"My children play a game where I searched for them while they hid just outside my vision. They became a shadow. In time I became aware there was more than just the children behind me. Was I being haunted? Was this a poltergeist or poltergeists? Was this my Mother from the dead? Or was I just losing touch with reality? I started painting, loosely, without intent."
"I let my eyes look backwards to capture a glimpse of my visitors. My periphery became my focus. I started to examine my archive of images - looking for clues and associations to lead me out. I let the forms go free, the representations surface; I waited for a de-abstraction. Meanwhile I constantly watched the clock looking for missing time."
"I asked my cousin who I know had seen a UFO out on the Brand Highway near Eneabba to paint me a picture of the event. I asked my Uncle David about the meteorite impact site he took me to when I was a kid. I had the shock of Sigmar Polke dying. (I still hadn’t found my own meteor). I started to look for fulgurites in sand dunes. I became very interested in Lourdes and other miracle sites, collecting everything I could. I broke into the Lascaux Caves looking for evidence. I found where Uri Geller was living in Portugal and tried to make contact with him. By coincidence I kept meeting people who had known Joseph Beuys. And I came across Hector Jandany’s paintings. Then Mike Kelly died.

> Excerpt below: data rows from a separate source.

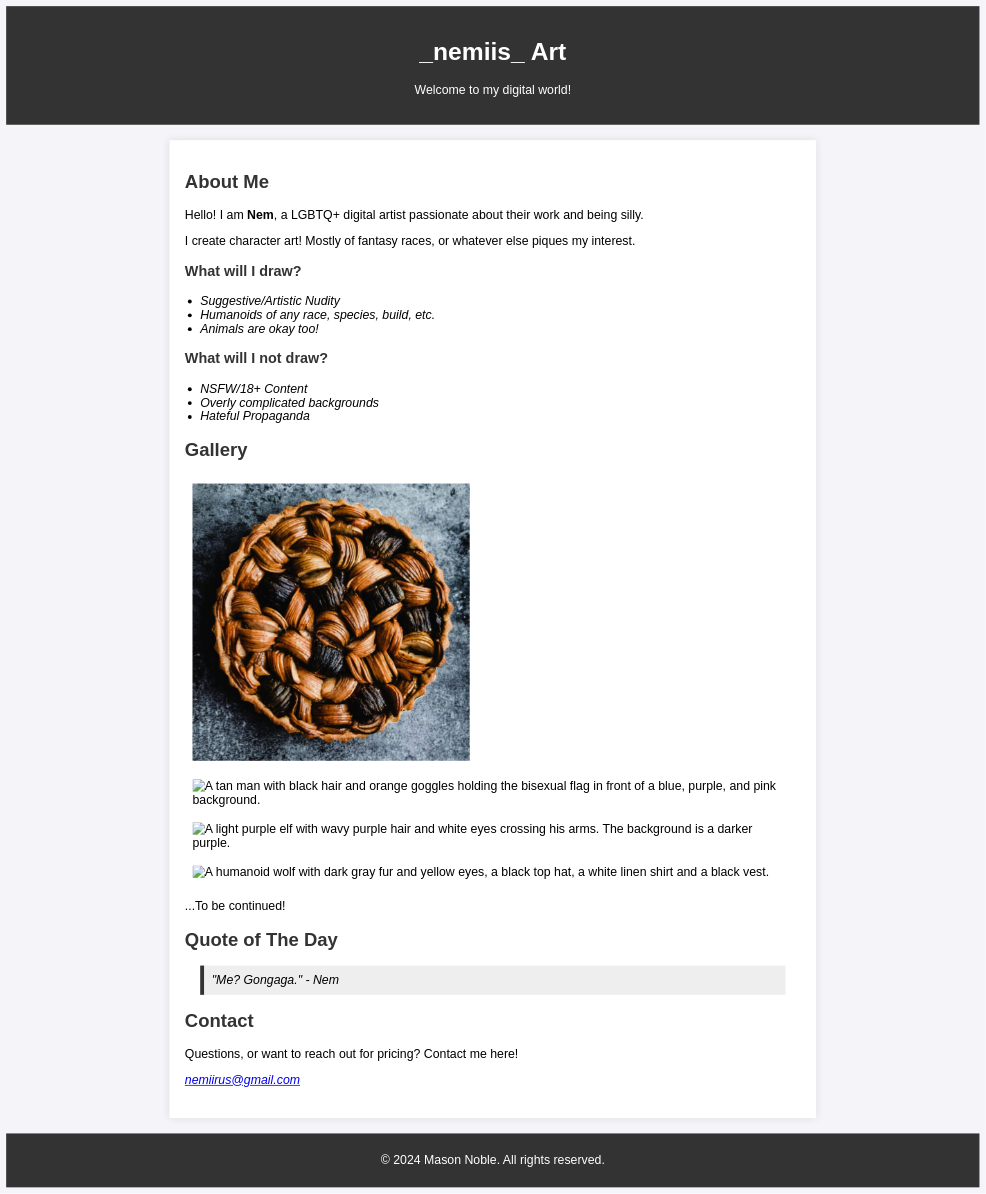
Repository: Brittany-Westlund/MART341-WebDesign
Page: WebDesignHomework/testfolder/index.html
These files come from the project's save history. The page is drawn as it stood at one moment and after the next save; the edit follows.
The browser window is 1280 px wide. The pictures show the whole page, at 77% of full size.

Above is the page before, as saved 2024-10-19 23:28:58.
Not found: WebDesignHomework/testfolder/images/bitomu.png
Not found: WebDesignHomework/testfolder/images/davertiusmybeloved.png
Not found: WebDesignHomework/testfolder/images/finicon.png

After the next save:
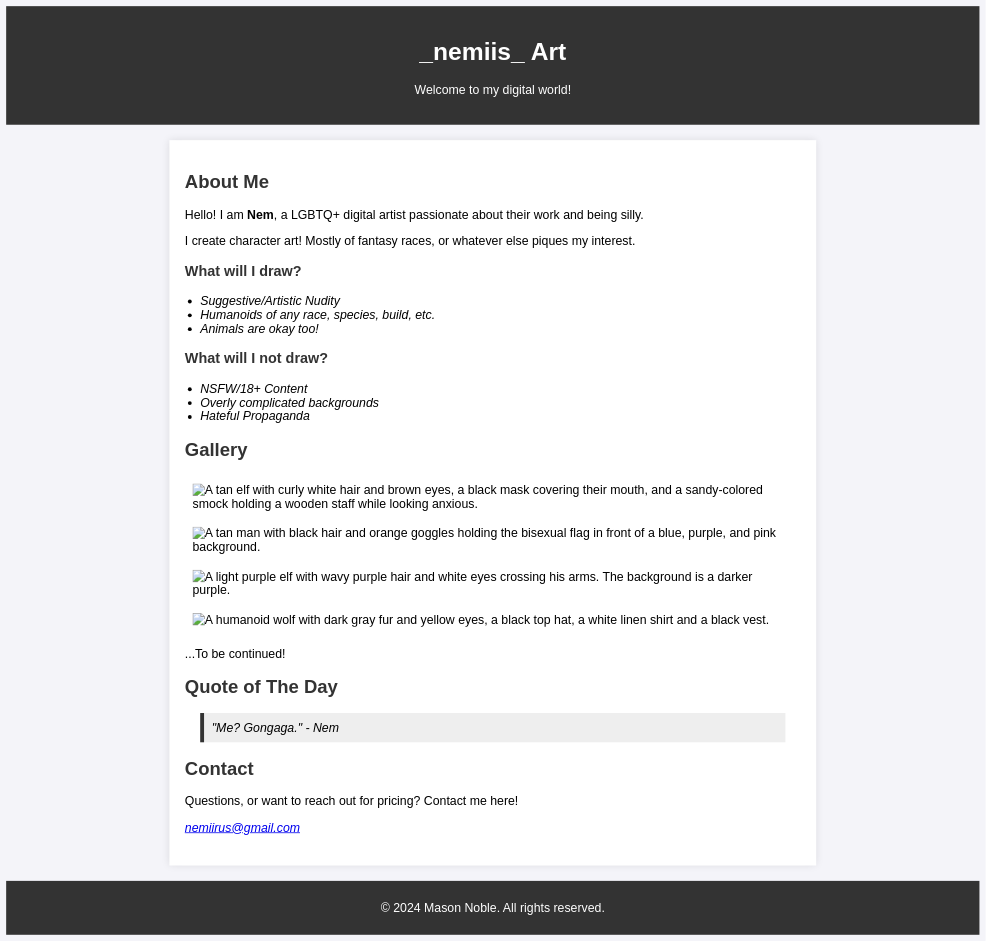
Not found: WebDesignHomework/testfolder/images/arden.png
Saved 99 s later.
--- a/WebDesignHomework/testfolder/index.html
+++ b/WebDesignHomework/testfolder/index.html
@@ -84,7 +84,7 @@
         <section>
             <!-- I had fun with this one! I wanted to use my actual art instead of placeholders from the internet. Let's hope it works when I turn it in! *fingers crossed* -->
             <h2>Gallery</h2>
-            <img src="images/autumn-slices-pie-square.jpg" alt="A tan elf with curly white hair and brown eyes, a black mask covering their mouth, and a sandy-colored smock holding a wooden staff while looking anxious.">
+            <img src="images/arden.png" alt="A tan elf with curly white hair and brown eyes, a black mask covering their mouth, and a sandy-colored smock holding a wooden staff while looking anxious.">
             <img src="images/bitomu.png" alt="A tan man with black hair and orange goggles holding the bisexual flag in front of a blue, purple, and pink background.">
             <br>
             <img src="images/finicon.png" alt="A light purple elf with wavy purple hair and white eyes crossing his arms. The background is a darker purple.">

I began to see everything as reflective and conceived my art objects could also be reflective so as to capture something that is maybe not here in the light. Everything was touching me on my shoulder, then lost in the past."
The Armature marks a struggle between Hunt and Art. Hunt’s work over the last few years has concentrated on a very direct form of art production by paring things down to basic materials; paper, pencil, paint, in order to locate a purity or essence of what it is to be human. Hunt’s work searches for simple forms because everything else is so complex. Yet within this framework Hunt has been forgoing the obvious path towards formalism and beauty. Hunt believes that the collision of all these elements does not necessitate Art that people like. Hunt likes this because then, just maybe, there is another form or dialogue to be discovered.
MH vs MH
All works and texts copyright Matthew Hunt or the appropriate Author.